Public lands were next. On March 16, the Director of Moab Regional Hospital sent a letter to Utah Governor Gary Herbert pointing out that, “although the desert around Moab is vast, the town itself is small… cruise ship small… with similar isolation and limitations in resources.”
On March 16, the Southeastern Utah Heath Department closed hotels in Carbon, Emery and Grand counties. Even as gateway communities begged tourists to stay home, Interior Secretary David Bernhardt encouraged National Park visitation by offering free entry to “recreate, embrace nature, and implement some social distancing.”
On March 27, Utah Governor Gary Herbert issued a “Stay Safe, Stay Home” directive that included a mandate: “Do not go to or engage in activities at a state park located outside the county in which you reside.” Arches and Canyonlands national parks closed to visitors on March 28, and the rest of Utah’s “Mighty Five” soon followed suit.
Park closures sent hoards of outdoor recreationists to more undeveloped places like the San Rafael Swell until county health departments issued more general “no camping” orders for BLM public lands.

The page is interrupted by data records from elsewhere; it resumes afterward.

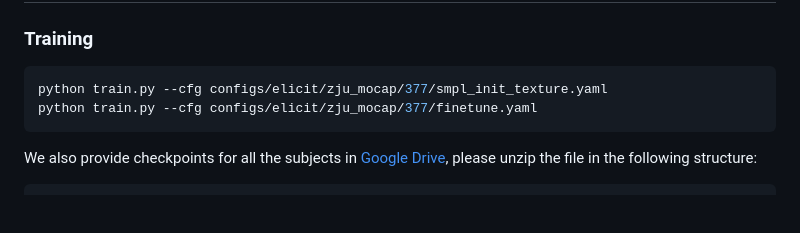
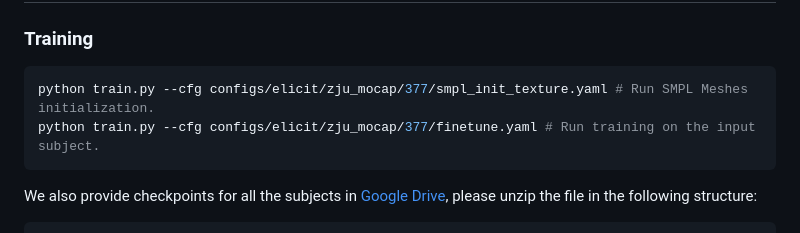
Before and after one commit to huangyangyi/ELICIT, a Markdown page: README.md, the part around the change. Drawn GitHub-style; blank space fills up the shorter version.

````diff
--- a/README.md
+++ b/README.md
@@ -39,8 +39,8 @@ See more details in [Data Instruction](docs/data.md).
 ### Training
 
 ```bash
-python train.py --cfg configs/elicit/zju_mocap/377/smpl_init_texture.yaml
-python train.py --cfg configs/elicit/zju_mocap/377/finetune.yaml
+python train.py --cfg configs/elicit/zju_mocap/377/smpl_init_texture.yaml # Run SMPL Meshes initialization.
+python train.py --cfg configs/elicit/zju_mocap/377/finetune.yaml # Run training on the input subject.
 ```
 
 We also provide checkpoints for all the subjects in [Google Drive](https://drive.google.com/file/d/13YukhgObfeyNODWvXJOPJWbIwQyFPLNo/view?usp=sharing), please unzip the file in the following structure:
````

These wild places might not miss us, but we certainly miss them. It’s a good time to reflect on what these places are worth to us, and why we need to protect them.
This is an excerpt from our May EnviroNews column. View the full article here.